Muslim activist, Shiplu Miah has put together 16 pieces of advice to British Imams.
Imams in the UK have been criticised for being “out of touch” with the youth and the Muslim community in general. Community leaders, politicians and the media have constantly questioned the ability of Imams to address societal problems, “extremism” and so forth.
Whilst this assumption is a gross overstatement and exaggeration, there is a significant minority of Imams who do fall into this category. To those Imams, I have humbly put together 16 pieces of advice for you to contemplate on insh’Allah.
1. You are an Imam of a local mosque, not the Caliph of an Islamic state.
2. Take criticism like a man, don’t be a girl about it.
3. Have some adab (manners) by not berating others who lack adab.
4. Know your limits.
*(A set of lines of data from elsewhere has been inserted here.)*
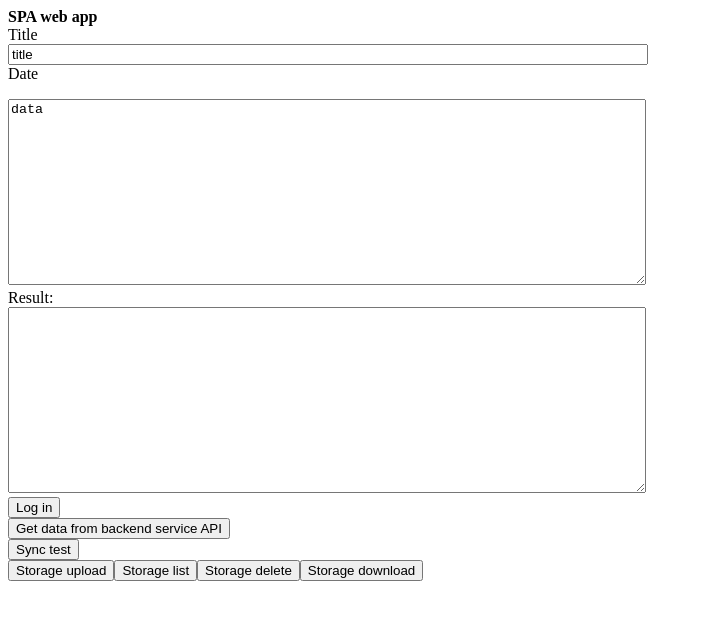
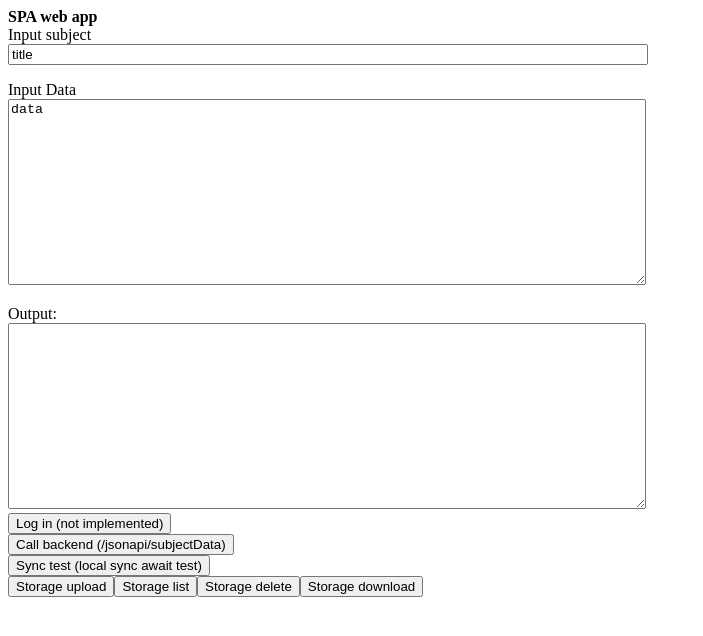
Before and after one commit to lijo2/angularspa, an Angular app: page / in a window 1280 px wide. Shown: the top 636 px of the page, without its empty margins (0-703 px from the left). Built offline with nearby package versions, Linux system fonts and the light colour scheme.

Commit message:
update ui

```diff
--- a/src/app/app.component.html
+++ b/src/app/app.component.html
@@ -1,15 +1,16 @@
 <div class="content" role="main">
   <div><strong>SPA web app</strong></div>
-  <div>Title</div>
+  <div>Input subject</div>
   <div><input style="width: 50%;" type="text" [formControl]="titleField" /></div>
-  <div>Date</div>
   <P></P>
+  <div>Input Data</div>
   <div><textarea style="width: 50%;" rows="12" [formControl]="textField"></textarea></div>
-  <div>Result:</div>
+  <p></p>
+  <div>Output:</div>
   <div><textarea style="width: 50%;" rows="12" [formControl]="resultField"></textarea></div>
-  <div><button (click)="onLogin()">Log in</button></div>
-  <div><button (click)="onClick()">Get data from backend service API</button></div>
-  <div><button (click)="onSync()">Sync test</button></div>
+  <div><button (click)="onLogin()">Log in (not implemented)</button></div>
+  <div><button (click)="onClick()">Call backend (/jsonapi/subjectData)</button></div>
+  <div><button (click)="onSync()">Sync test (local sync await test)</button></div>
   <div>
     <button (click)="onClickStorage(0)">Storage upload</button>
     <button (click)="onClickStorage(1)">Storage list</button>
--- a/src/app/app.component.ts
+++ b/src/app/app.component.ts
@@ -59,7 +59,6 @@ export class AppComponent {
 
       this.http.post(this.serviceUrl + '/storages/', data).subscribe((resp) => {
         this.resultField.setValue(resp);
-        console.lo
       });
     } else if (id === 1) {
       this.http.get(this.serviceUrl + '/storages/').subscribe((resp) => {
```
Also changed, not shown: 10 other files (tests, documents, lock files or other folders).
You are not Imam Abu Hanifa (rh) or Sheikh Ibn Taymiyya (rh).
5. If you think you are above reproach and criticism, you clearly do not deserve to be an Imam.
6. If you are going to express an Islamic opinion that is different to other Islamic opinions, have the humility and decency to at least let your followers know that there are other legitimate opinions out there.
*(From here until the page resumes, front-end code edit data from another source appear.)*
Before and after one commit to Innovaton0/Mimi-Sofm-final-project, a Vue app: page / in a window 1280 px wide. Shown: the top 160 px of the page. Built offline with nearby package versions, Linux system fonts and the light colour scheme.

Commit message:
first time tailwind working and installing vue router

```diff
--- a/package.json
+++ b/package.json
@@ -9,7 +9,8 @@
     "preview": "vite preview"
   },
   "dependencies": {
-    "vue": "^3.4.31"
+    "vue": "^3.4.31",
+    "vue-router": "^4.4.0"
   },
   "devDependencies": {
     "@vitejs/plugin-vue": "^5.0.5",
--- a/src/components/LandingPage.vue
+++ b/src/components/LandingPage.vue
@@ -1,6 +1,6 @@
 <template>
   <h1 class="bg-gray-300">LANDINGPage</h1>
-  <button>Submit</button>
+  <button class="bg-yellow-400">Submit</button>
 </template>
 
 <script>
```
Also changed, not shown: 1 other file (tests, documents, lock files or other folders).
7. Don’t go to the media and speak on behalf of the community without their prior consent.
8. Once in a while get off the pulpit and sit amongst the congregation to learn from others.
9. Encourage people to hold their Imams to account just as you encourage them to hold political leaders to account.
10. Seek advice from those below you – Prophet Muhammad (saw) himself sought advice from his followers.
11. If you get offended when people call you “bro” or when they simply call you by your name without using the title “Imam” or “Sheikh”, then you have an ego problem.
12. You are in need of naseeha (reminders/advice) just like those who come to you for naseeha.
13. Do not engage in self-promotion; it’s not as stealth as you might think and it certainly causes people to lose respect for you.
14. Be an Imam of the people; stay down-to-earth and keep their interests foremost in your heart and mind.
15. As an Imam, every lay person has a right to question your views, stances and actions; it’s your job to remain humble and answer all their questions.
16. Grow a thick skin.
This advice was intentionally written humourously but touches upon reality. The author is not proposing that all Imams should implement the above, rather it is his personal musing reflecting on other’s sentiments, with the hope that Imams would adopt it.